Canada census – Turtleford community profile
2011 2006
Population: 525 (+13.9% from 2006) 461 (-0.9% from 2001)
Land area: 1.69 km2 (0.65 sq mi) 1.64 km2 (0.63 sq mi)
Population density: 311.6/km2 (807/sq mi) 280.4/km2 (726/sq mi)
Median age: 40.9 (M: 36.5, F: 43.0) 39.8 (M: 36.3, F: 42.1)
Total private dwellings: 227 215
Median household income:
References: 2011[11] 2006[12] earlier[13]
  • Lat (DMS) 53°23′00″ N
  • Long (DMS) 108°57′00″ W
  • Dominion Land Survey 12-51-21-W3
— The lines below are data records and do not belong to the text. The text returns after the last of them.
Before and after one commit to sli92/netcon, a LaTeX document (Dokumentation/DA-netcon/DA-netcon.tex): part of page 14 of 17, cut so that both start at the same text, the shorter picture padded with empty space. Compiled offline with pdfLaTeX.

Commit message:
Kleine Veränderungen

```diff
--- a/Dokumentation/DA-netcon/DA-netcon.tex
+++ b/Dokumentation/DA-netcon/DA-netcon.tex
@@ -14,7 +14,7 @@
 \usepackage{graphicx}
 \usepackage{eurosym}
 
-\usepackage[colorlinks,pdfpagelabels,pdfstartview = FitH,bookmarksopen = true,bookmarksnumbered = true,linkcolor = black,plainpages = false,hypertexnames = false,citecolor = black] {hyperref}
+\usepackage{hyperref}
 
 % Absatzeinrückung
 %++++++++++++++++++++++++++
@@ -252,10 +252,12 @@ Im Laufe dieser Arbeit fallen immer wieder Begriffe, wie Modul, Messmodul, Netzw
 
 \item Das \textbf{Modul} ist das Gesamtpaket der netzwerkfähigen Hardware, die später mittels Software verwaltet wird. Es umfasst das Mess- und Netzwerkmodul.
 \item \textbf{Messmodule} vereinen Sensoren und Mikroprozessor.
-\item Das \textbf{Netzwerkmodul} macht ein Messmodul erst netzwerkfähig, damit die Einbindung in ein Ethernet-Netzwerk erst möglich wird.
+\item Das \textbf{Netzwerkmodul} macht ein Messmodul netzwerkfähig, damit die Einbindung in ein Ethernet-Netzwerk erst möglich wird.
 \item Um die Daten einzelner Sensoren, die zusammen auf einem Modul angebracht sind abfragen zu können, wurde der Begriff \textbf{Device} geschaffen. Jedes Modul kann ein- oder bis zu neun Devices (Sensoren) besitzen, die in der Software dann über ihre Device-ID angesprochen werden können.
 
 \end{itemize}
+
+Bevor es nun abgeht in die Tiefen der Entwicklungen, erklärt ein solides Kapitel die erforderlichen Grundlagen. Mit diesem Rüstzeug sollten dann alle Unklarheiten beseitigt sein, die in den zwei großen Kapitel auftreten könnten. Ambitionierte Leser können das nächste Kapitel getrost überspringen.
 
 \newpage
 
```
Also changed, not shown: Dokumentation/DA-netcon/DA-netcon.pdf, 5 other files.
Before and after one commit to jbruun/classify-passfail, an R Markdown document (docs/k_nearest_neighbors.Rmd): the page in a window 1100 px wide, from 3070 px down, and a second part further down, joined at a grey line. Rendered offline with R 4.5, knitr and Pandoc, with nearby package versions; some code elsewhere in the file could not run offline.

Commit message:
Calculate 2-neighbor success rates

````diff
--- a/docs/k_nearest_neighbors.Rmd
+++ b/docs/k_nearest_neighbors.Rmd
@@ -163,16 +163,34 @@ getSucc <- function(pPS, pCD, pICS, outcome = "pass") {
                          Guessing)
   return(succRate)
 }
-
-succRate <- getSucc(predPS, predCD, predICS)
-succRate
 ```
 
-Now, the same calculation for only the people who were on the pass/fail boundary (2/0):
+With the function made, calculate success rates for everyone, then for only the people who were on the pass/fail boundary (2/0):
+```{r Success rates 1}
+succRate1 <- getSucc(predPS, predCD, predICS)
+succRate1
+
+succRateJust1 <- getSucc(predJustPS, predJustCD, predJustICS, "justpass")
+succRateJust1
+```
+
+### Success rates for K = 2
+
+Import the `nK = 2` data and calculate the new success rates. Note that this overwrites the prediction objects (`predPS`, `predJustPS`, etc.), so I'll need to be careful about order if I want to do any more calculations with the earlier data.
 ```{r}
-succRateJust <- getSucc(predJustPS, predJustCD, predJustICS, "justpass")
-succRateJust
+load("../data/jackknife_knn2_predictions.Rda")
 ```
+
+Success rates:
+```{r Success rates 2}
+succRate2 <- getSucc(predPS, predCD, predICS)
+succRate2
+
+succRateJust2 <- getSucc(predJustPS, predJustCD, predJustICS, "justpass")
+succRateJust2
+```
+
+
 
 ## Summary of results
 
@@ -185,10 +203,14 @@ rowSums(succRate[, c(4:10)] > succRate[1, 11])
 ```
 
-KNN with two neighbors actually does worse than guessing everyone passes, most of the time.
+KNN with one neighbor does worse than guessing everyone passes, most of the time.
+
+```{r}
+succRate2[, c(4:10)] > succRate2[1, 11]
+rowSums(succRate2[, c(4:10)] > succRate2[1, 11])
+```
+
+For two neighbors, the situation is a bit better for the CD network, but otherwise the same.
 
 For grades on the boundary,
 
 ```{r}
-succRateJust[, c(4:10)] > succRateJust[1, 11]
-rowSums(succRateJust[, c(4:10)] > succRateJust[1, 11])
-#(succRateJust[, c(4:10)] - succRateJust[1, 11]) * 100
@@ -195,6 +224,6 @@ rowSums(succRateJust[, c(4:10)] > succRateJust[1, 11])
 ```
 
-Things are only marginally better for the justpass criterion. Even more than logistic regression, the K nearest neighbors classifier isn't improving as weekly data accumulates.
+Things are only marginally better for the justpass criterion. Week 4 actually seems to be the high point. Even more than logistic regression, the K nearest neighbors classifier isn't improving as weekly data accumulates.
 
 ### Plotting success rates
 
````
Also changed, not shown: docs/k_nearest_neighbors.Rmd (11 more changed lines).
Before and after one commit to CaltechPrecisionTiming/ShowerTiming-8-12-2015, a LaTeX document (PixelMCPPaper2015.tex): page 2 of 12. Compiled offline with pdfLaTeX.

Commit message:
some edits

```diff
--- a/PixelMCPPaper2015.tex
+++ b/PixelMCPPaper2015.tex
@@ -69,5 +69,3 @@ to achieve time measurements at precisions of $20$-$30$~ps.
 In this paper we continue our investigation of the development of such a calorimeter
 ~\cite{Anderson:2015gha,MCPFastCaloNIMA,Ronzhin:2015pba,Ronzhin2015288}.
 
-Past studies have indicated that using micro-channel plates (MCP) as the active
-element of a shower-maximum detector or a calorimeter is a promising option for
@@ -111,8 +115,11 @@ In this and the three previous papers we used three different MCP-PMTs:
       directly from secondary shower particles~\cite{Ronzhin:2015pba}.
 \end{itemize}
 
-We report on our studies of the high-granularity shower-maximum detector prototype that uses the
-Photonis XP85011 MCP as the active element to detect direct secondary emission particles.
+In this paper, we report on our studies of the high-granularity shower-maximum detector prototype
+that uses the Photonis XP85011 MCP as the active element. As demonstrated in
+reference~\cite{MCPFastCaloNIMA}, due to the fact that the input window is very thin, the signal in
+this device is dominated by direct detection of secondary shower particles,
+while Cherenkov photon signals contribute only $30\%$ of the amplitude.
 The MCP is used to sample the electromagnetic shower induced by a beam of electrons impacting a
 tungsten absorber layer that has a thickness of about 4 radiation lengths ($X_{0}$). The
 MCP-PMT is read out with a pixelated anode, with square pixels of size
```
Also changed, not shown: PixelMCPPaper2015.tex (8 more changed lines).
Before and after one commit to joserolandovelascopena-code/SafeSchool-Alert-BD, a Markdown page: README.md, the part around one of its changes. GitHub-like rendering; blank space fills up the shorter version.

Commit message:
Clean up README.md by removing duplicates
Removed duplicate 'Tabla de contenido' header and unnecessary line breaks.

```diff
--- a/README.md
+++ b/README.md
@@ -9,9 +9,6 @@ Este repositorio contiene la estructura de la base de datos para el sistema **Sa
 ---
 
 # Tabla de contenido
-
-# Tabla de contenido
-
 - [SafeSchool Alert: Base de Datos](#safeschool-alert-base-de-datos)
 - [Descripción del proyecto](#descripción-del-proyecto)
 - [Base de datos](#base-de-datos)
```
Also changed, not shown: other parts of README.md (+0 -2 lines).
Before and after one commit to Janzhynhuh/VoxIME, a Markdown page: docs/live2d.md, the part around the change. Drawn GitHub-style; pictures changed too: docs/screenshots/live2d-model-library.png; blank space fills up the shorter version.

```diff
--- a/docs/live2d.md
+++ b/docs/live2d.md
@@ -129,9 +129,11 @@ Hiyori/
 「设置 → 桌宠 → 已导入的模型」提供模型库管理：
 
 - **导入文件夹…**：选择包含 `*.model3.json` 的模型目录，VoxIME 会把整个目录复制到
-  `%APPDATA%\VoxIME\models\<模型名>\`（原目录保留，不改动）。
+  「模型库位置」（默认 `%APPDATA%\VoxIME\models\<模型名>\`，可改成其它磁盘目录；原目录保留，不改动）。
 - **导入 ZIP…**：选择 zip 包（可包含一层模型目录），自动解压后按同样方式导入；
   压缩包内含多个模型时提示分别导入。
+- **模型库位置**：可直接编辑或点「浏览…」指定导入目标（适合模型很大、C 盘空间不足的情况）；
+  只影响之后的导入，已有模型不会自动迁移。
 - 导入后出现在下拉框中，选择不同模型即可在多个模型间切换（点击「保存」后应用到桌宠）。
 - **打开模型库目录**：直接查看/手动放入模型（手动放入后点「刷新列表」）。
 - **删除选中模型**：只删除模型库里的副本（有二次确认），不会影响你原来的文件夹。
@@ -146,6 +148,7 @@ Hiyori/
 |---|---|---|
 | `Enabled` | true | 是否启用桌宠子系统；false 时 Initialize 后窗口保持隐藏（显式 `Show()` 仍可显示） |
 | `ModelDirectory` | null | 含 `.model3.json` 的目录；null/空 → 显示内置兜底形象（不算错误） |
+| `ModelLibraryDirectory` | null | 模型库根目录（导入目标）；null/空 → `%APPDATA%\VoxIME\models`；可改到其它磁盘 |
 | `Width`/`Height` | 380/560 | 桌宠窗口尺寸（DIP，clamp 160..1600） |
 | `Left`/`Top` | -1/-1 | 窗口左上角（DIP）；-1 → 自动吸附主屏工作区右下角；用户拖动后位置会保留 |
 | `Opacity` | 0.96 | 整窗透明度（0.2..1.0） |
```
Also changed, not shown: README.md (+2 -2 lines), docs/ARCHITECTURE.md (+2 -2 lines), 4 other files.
Time zone (cst) UTC−6


Turtleford (Turtleford Community School) belongs to Turtleford School Division #65 a part of Northwest School Division.[14][15][16] Turtleford is served by Lakeland Library Region - Turtleford Branch[17]


  • Durold Textor recipient of Saskatchewan Co-operative Merit Award for his involvement with leading and promoting co-operatives.[18]
  • Roger Deegan of the Turtleford Brass Band who played here from 1926 to 1941[19]


  • Turtleford is served by The Northwest News weekly newspaper.


  1. ^ National Archives, Archivia Net, Post Offices and Postmasters, archived from the original on 2006-10-06, retrieved 2007-05-26 
  2. ^ Government of Saskatchewan, MRD Home. "Municipal Directory System". Archived from the original on 2016-01-15. Retrieved 2009-09-06. 
  3. ^ Canadian Textiles Institute (2005), CTI Determine your provincial constituency, archived from the original on 2007-09-11, retrieved 2007-05-26 
  4. ^ Commissioner of Canada Elections, Chief Electoral Officer of Canada (2005), Elections Canada On-line, archived from the original on 2007-04-21, retrieved 2007-04-24 
  5. ^ LARGE CANADIAN ROADSIDE ATTRACTIONS, Ed Solonyka (1998–2006), Ernie - Canada's Largest Turtle Turtleford, Saskatchewan 
  6. ^ Sprague's Pipit
  7. ^ a b CANADIAN PLAINS RESEARCH CENTER, UNIVERSITY OF REGINA (2006), The Encyclopedia of Saskatchewan (Turtleford), retrieved 2007-05-27 
  8. ^ Russell, Edmund T. (1973), What's In a Name: The Story Behind Saskatchewan Place Names (3rd edition), Saskatoon, Saskatchewan: Western Producer Prairie Books, p. 200, ISBN 0-88833-053-7 
  9. ^ a b Waghorn's Guide (1914). "Map of Western Canada showing part of Manitoba, Saskatchewan, Alberta". Stovel Co. Ltd. Retrieved 2015-06-24. 
  10. ^ a b Troy A. M. Zimmer (2008-09-14). "Abandoned Rail Lines in Saskatchewan" (PDF). Saskatchewan Trails Association. Retrieved 2015-06-24. 
  11. ^ "2011 Community Profiles". Canada 2011 Census. Statistics Canada. July 5, 2013. Retrieved 2013-06-21. 
  12. ^ "2006 Community Profiles". Canada 2006 Census. Statistics Canada. March 30, 2011. Retrieved 2009-02-24. 
  13. ^ "2001 Community Profiles". Canada 2001 Census. Statistics Canada. February 17, 2012. 
  14. ^ GrassRoots - Project Gallery Search Results, retrieved 2007-05-27 [permanent dead link]
  15. ^ Turtleford Community School, retrieved 2007-05-27 
  16. ^ NWSD, retrieved 2007-05-27 
  17. ^ Libdex - the library index, Lakeland Library Region - Turtleford Branch, archived from the original (– Scholar search) on 2004-08-16, retrieved 2007-05-27 
  18. ^ Government of Saskatchewan, TURTLEFORD RESIDENT HONOURED - Government of Saskatchewan, retrieved 2007-05-27 
  19. ^ Roger Deegan, retrieved 2007-05-27 

External links[edit]

Coordinates: 53°23′N 108°57′W / 53.383°N 108.950°W / 53.383; -108.950 (Turtleford, Saskatchewan)